The next night I used the rest of my sample, which was more leaf than the previous night. I was hoping to, and managed to get four quality steeps. My steep times and temps were as follows: 1.5 min at 180, 1 min at 180. 1.5 min at 195, & 5 min with boiling water. To avoid getting repetitive, I’ll say that the qualities and desciptions were similar, but more pronounced, aromatic, and flavorful from leaf to cup to stomach! The 3rd cup is worth noting, because the roasty toasty, creamy notes hung on a little longer, before completely abating to the vegetal qualities of the last cup. I did seem to notice lighter fruity flavors on my palate (peaches, possibly peaches), in the 2nd & 3rd cups. Juicy is quite appropriate here for sure. :))
Overall, a very delicious Oolong I would like to taste alot more. I did enjoy the vegetal qualities in the latter cups as well. Thank you Alishan Jin Xuan, for a delicious tea experience, and a special Thank You to Anna! :))
Cupped: Tuesday-Thursday, March 27-29, 2012.
Reviewed: Friday, March 30, 2012.
This tea was my first introduction to Oolong (in Chinatown, in San Francisco), and it was a “gateway tea” — it made me want to explore more Oolongs! While nowhere near the best or most interesting Oolong I’ve tried, I tend to keep this in the pantry. The light flavor is pleasant in the morning, and resteepings seem fairly consistent.
Thanks for another delicious tea Anna :)). My tea experience did not coincide with the description of the tea, so this review will be continued. My luncheon cup was steeped as shown below. Dry leaf is very tippy, and smelled earthy to me. Wet leaves smelled earthy, and woody, and like roasted marshmallows, so there was a definite sweetness noted. Cup color was very dark brown-muddy brown, with an earthy sweetness in the nose. Flavor was very smooth, filling my palate with earthiness and mushrooms. I was wondering if the sweetness of wet leaf aroma would excite my taste buds, but if it was there I didn’t taste/sense it.

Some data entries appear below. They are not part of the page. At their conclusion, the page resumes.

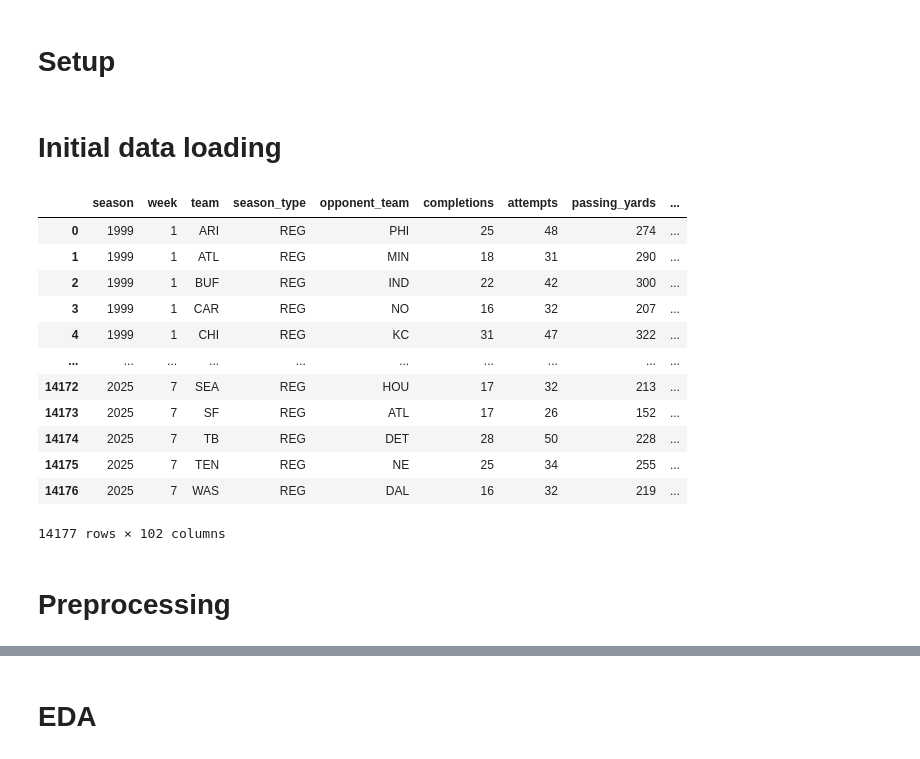
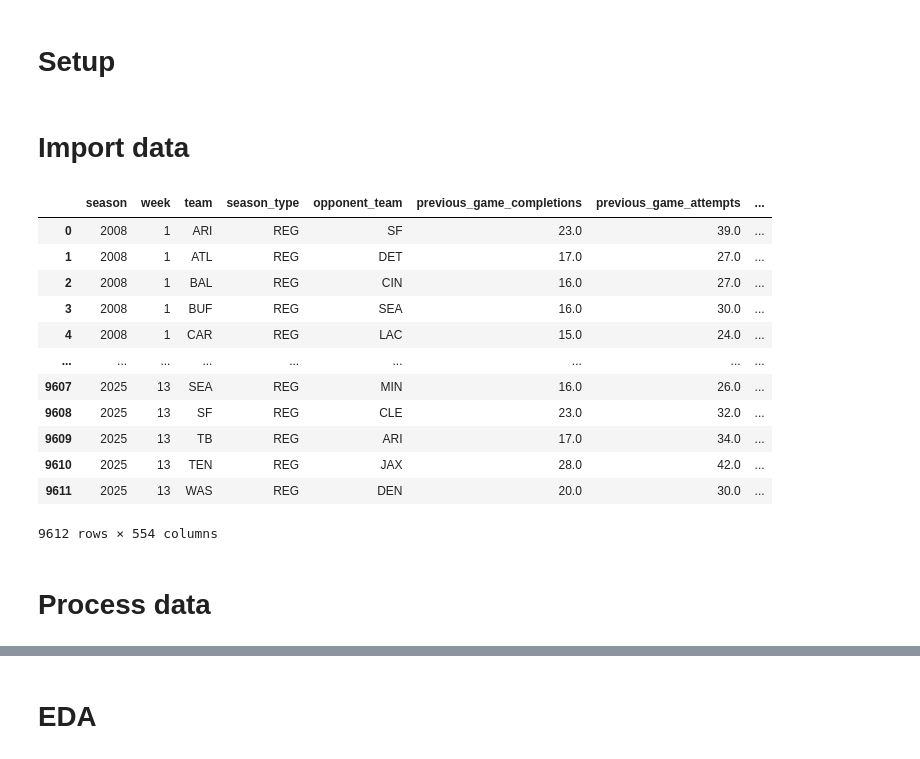
Before and after one commit to nico-fb/NFLPredictions, a Jupyter notebook: src/initial_eda.ipynb, the cells around one changed output, grey strips where cells are left out. Saved outputs shown, nothing was run; the diff lists cells and outputs as text; code cells hidden in the pictures.

```diff
--- a/data_setup.ipynb
+++ b/src/initial_eda.ipynb
@@ -14,24 +14,23 @@ from sklearn.preprocessing import StandardScaler
 # Set display options
 pd.set_option('display.max_rows', 1000)
 # %% [markdown]
-# Initial data loading
+# Import data
 # %%
-team_stats = nfl.load_team_stats(True)
-team_stats = team_stats.to_pandas()
-team_stats
+df = pd.read_csv('../data/clean_data.csv')
+df
 # %% [output]
-|  | season | week | team | season_type | opponent_team | completions | attempts | passing_yards | ... |
-| 0 | 1999 | 1 | ARI | REG | PHI | 25 | 48 | 274 | ... |
-| 1 | 1999 | 1 | ATL | REG | MIN | 18 | 31 | 290 | ... |
-| 2 | 1999 | 1 | BUF | REG | IND | 22 | 42 | 300 | ... |
-| 3 | 1999 | 1 | CAR | REG | NO | 16 | 32 | 207 | ... |
-| 4 | 1999 | 1 | CHI | REG | KC | 31 | 47 | 322 | ... |
-| ... | ... | ... | ... | ... | ... | ... | ... | ... | ... |
-| 14172 | 2025 | 7 | SEA | REG | HOU | 17 | 32 | 213 | ... |
-| 14173 | 2025 | 7 | SF | REG | ATL | 17 | 26 | 152 | ... |
-| 14174 | 2025 | 7 | TB | REG | DET | 28 | 50 | 228 | ... |
-| 14175 | 2025 | 7 | TEN | REG | NE | 25 | 34 | 255 | ... |
-| 14176 | 2025 | 7 | WAS | REG | DAL | 16 | 32 | 219 | ... |
+|  | season | week | team | season_type | opponent_team | previous_game_completions | previous_game_attempts | ... |
+| 0 | 2008 | 1 | ARI | REG | SF | 23.0 | 39.0 | ... |
+| 1 | 2008 | 1 | ATL | REG | DET | 17.0 | 27.0 | ... |
+| 2 | 2008 | 1 | BAL | REG | CIN | 16.0 | 27.0 | ... |
+| 3 | 2008 | 1 | BUF | REG | SEA | 16.0 | 30.0 | ... |
+| 4 | 2008 | 1 | CAR | REG | LAC | 15.0 | 24.0 | ... |
+| ... | ... | ... | ... | ... | ... | ... | ... | ... |
+| 9607 | 2025 | 13 | SEA | REG | MIN | 16.0 | 26.0 | ... |
+| 9608 | 2025 | 13 | SF | REG | CLE | 23.0 | 32.0 | ... |
+| 9609 | 2025 | 13 | TB | REG | ARI | 17.0 | 34.0 | ... |
+| 9610 | 2025 | 13 | TEN | REG | JAX | 28.0 | 42.0 | ... |
+| 9611 | 2025 | 13 | WAS | REG | DEN | 20.0 | 30.0 | ... |
-14177 rows × 102 columns
+9612 rows × 554 columns
 # %% [markdown]
-# Preprocessing
+# Process data
```
Also changed, not shown: parts of 10 cells of this notebook, 11 other files.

I forgot my leaves a little in my second cup and steeped for 4.5 min. Cup color was darker and sweet in the nose. Flavors were the same as my first cup, but deeper. I was surprised by the sweetness of the wet leaves, and I really enjoyed the earthy, liquid mushrooms in my cup! This tea is smooth and delicious, and I really don’t believe it can be oversteeped. This is tea I could drink quite often, not every day, but I don’t drink any tea every day.
Cupped: Tue, 11-22-11. Reviewed: Wed, 11-23-11.

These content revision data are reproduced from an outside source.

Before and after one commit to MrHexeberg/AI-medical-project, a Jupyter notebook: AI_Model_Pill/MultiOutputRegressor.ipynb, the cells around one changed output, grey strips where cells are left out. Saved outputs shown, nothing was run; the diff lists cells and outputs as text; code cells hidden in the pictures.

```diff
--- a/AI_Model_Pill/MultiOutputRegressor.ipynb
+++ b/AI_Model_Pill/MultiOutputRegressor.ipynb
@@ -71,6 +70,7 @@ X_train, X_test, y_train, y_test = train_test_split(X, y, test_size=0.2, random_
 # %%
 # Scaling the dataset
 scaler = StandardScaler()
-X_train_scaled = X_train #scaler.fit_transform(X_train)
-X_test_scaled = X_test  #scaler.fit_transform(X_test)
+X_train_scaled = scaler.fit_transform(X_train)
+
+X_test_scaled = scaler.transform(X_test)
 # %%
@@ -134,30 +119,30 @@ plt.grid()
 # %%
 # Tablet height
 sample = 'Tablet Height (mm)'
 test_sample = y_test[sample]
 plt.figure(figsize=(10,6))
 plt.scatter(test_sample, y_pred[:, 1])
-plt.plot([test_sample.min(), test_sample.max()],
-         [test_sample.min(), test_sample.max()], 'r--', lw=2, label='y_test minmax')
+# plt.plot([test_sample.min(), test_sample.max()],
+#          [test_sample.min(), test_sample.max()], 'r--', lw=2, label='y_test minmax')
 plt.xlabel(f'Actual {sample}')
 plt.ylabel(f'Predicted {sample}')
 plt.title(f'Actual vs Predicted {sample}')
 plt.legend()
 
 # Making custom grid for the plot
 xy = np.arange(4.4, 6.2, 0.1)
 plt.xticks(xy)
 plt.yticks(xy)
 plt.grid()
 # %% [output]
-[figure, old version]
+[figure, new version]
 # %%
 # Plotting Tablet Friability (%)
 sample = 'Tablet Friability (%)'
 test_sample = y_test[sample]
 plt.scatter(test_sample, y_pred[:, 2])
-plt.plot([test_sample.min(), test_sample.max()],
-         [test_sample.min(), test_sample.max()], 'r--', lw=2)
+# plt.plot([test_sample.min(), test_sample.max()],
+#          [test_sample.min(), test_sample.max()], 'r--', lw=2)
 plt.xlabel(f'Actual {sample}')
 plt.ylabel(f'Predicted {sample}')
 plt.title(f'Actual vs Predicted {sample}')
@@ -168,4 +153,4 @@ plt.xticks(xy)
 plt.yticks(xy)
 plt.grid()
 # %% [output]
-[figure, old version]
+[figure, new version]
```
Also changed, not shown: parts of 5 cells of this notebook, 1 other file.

The leaves here are uniformly dark and around 1/4 an inch in length. The aroma is extremely pungent and smells heavily of dark wood and campfire smoke.
The aroma from the spent leaves is decidedly weaker. I’d say less than half as strong, but clearly still camp firey. There’s light sweetness to the spent aroma which doesn’t carry through any of the infusions, though it’s also lingering in the aroma from the extra-dark amber liquor.
The smokey, fired, woody flavors some out nicely throughout the brew and across three or four steepings. Unlike lesser grade versions of this tea, there’s relatively little astringency and almost no dryness on the palate. Just a smooth, steady, consistent campfire flavor.
If you like smokey teas, you’ll love this Lapsong Souchong. You may also enjoy it if you like Pu’erhs.